#### Excerpted records ####

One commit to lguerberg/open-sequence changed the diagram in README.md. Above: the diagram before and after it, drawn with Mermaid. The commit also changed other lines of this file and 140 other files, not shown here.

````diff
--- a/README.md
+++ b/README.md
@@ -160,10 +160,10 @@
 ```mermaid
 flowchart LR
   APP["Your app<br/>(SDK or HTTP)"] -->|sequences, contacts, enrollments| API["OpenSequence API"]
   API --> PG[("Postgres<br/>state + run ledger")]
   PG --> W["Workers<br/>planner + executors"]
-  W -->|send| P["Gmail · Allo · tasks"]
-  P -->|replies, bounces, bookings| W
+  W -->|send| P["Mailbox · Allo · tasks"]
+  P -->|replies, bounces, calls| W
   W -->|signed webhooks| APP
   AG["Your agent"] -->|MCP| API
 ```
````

####
#### Excerpted records ####

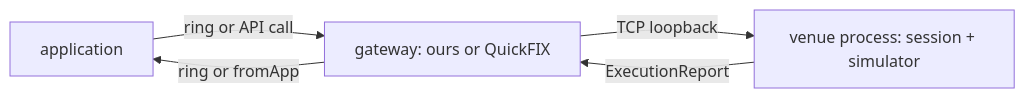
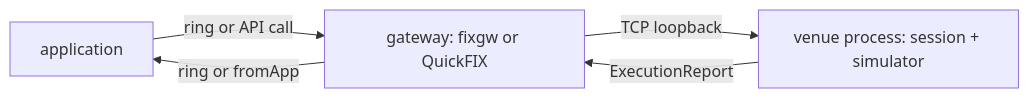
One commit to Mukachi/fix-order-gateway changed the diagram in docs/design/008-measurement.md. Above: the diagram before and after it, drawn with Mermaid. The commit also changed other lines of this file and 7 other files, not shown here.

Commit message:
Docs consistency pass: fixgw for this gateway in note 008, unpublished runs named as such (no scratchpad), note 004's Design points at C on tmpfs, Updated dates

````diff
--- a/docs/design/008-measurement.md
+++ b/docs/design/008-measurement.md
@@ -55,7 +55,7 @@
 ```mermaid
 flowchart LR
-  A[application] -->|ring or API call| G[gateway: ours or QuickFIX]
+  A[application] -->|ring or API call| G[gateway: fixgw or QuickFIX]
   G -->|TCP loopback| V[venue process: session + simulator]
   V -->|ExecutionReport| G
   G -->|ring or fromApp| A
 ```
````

####
#### Excerpted records ####

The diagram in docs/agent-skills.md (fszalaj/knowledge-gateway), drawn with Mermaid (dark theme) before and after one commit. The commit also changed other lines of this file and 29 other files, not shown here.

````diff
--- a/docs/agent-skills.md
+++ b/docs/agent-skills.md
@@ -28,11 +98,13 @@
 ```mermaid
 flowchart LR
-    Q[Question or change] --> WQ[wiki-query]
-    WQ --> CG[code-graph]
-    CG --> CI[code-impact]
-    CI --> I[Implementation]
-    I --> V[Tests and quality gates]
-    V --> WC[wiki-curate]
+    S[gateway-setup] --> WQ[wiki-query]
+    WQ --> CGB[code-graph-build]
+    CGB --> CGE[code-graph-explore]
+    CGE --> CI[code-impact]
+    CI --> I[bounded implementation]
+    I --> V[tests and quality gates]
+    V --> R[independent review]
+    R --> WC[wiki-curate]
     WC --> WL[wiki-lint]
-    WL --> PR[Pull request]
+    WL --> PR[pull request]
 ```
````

####

• _What this task involves_
Copy out every line of the records that the string "diagram" appears in.

• _Final answer_
One commit to lguerberg/open-sequence changed the diagram in README.md. Above: the diagram before and after it, drawn with Mermaid. The commit also changed other lines of this file and 140 other files, not shown here.
One commit to Mukachi/fix-order-gateway changed the diagram in docs/design/008-measurement.md. Above: the diagram before and after it, drawn with Mermaid. The commit also changed other lines of this file and 7 other files, not shown here.
The diagram in docs/agent-skills.md (fszalaj/knowledge-gateway), drawn with Mermaid (dark theme) before and after one commit. The commit also changed other lines of this file and 29 other files, not shown here.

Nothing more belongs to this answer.